▸ **WHAT THE TASK ASKS**
Each line below containing the word "headers" needs to be shown.

▸ **INPUT**

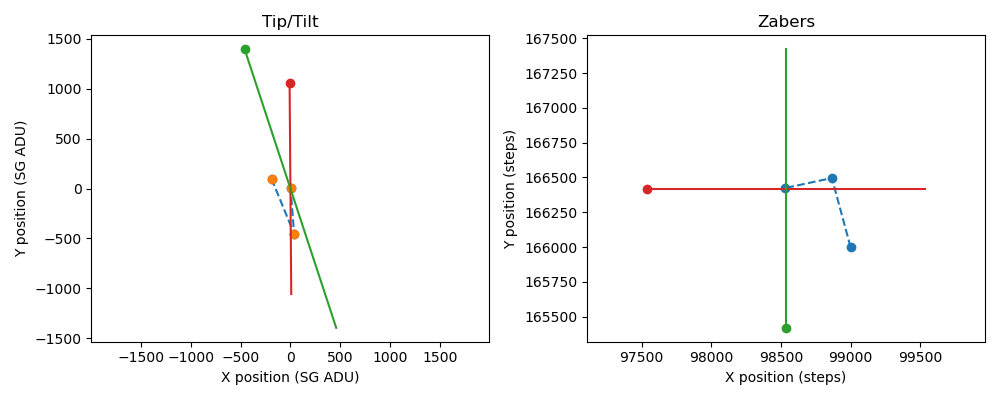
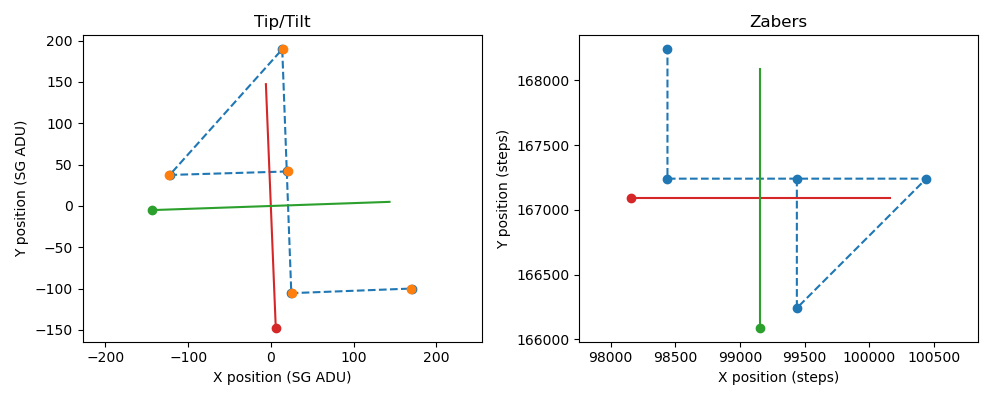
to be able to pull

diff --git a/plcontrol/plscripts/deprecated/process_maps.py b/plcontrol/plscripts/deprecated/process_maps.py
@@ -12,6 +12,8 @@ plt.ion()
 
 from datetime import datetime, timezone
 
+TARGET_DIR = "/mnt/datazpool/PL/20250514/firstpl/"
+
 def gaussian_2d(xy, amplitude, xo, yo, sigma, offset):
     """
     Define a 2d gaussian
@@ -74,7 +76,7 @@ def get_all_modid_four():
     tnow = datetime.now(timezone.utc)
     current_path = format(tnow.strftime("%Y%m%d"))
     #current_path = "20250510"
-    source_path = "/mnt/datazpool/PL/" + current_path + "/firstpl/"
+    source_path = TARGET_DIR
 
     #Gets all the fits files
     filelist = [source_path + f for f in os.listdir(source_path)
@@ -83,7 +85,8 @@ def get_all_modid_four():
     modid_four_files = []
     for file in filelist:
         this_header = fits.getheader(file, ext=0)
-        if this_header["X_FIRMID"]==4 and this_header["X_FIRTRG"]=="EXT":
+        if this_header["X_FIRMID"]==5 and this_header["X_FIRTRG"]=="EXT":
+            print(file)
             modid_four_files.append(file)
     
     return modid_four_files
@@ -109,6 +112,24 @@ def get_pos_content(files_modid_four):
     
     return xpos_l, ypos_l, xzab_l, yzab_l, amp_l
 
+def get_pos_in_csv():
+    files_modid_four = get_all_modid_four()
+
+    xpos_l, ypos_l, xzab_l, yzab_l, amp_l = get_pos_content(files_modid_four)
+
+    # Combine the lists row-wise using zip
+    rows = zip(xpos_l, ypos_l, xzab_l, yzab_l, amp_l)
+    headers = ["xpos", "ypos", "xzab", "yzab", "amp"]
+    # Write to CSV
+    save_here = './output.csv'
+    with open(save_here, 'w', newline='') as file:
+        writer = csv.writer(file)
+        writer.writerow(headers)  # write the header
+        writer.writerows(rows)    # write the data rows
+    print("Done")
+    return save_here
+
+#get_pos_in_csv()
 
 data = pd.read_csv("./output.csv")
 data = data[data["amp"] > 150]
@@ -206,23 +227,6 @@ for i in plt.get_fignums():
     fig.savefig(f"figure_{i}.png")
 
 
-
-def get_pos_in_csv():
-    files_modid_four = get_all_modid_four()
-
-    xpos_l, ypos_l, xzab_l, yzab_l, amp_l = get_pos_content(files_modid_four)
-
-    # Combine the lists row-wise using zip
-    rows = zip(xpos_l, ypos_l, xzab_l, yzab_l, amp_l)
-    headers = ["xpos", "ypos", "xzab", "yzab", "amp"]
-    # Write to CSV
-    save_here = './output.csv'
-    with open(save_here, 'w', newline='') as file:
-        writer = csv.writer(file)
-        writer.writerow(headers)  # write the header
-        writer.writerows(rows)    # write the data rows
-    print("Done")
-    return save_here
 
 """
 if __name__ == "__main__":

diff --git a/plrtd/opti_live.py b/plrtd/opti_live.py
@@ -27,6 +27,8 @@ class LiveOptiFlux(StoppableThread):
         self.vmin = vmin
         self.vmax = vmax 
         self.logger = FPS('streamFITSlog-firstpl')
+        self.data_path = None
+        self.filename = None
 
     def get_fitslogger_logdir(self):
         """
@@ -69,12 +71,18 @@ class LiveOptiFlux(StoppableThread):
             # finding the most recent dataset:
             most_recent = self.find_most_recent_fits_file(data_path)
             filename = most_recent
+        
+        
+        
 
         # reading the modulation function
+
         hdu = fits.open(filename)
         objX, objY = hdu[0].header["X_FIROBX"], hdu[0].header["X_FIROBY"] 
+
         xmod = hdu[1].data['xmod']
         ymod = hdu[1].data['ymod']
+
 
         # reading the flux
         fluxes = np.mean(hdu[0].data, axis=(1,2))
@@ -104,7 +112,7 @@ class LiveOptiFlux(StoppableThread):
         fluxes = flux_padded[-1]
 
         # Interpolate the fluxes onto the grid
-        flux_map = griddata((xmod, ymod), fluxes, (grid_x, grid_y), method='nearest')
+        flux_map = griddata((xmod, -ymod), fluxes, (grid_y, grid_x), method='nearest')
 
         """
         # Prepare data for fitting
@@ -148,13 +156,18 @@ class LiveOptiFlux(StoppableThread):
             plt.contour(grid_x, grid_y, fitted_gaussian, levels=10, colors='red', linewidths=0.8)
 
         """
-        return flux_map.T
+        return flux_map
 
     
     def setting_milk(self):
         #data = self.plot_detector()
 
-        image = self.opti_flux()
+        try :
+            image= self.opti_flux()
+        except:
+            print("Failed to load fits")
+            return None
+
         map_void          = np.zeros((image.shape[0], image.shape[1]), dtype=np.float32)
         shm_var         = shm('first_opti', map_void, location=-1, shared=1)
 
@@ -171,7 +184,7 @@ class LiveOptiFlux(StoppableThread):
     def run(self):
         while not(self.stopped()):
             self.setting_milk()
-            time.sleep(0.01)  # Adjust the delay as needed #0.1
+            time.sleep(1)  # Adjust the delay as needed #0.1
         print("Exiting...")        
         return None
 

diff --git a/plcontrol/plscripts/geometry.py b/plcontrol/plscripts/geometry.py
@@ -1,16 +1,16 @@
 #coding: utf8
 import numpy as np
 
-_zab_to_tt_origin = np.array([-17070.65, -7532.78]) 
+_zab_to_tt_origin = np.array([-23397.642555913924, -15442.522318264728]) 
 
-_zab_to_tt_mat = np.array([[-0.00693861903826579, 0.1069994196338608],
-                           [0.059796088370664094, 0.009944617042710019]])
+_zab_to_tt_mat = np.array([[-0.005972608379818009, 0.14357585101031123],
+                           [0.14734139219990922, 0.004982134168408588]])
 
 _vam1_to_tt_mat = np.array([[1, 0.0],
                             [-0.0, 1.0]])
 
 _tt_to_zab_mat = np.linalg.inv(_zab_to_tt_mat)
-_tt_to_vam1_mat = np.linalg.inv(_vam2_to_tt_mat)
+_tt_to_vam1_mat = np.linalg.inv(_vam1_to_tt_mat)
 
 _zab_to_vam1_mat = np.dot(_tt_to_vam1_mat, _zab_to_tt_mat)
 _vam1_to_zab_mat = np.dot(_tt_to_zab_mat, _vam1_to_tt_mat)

--

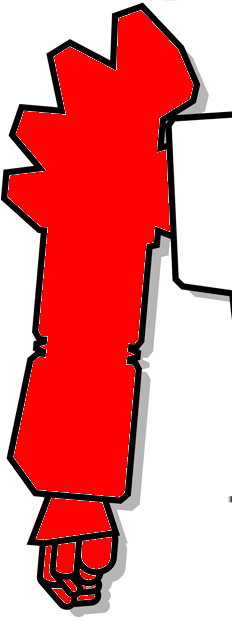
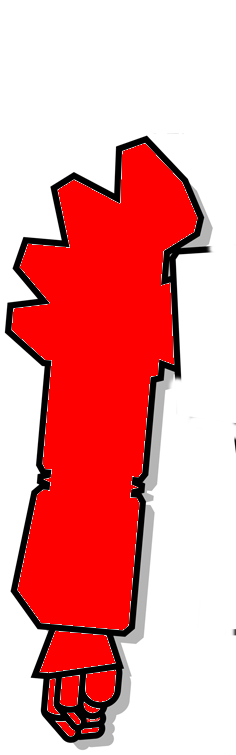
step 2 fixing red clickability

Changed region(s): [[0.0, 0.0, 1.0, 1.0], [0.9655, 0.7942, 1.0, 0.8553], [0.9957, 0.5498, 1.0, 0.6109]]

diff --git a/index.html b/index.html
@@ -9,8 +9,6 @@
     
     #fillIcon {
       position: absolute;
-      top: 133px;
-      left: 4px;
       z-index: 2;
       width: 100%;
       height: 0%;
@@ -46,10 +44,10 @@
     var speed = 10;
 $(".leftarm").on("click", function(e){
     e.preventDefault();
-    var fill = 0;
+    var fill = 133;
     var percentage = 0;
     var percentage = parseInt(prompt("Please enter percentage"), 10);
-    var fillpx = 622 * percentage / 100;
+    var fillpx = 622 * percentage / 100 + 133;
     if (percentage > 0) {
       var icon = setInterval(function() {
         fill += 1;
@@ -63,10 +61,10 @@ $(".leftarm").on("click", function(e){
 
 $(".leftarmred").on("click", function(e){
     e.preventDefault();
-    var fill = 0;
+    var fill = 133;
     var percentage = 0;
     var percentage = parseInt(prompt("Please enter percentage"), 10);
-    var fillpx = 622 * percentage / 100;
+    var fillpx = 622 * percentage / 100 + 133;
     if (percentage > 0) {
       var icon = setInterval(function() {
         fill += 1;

▸ **WRITTEN SOLUTION**
+    headers = ["xpos", "ypos", "xzab", "yzab", "amp"]
+        writer.writerow(headers)  # write the header
-    headers = ["xpos", "ypos", "xzab", "yzab", "amp"]
-        writer.writerow(headers)  # write the header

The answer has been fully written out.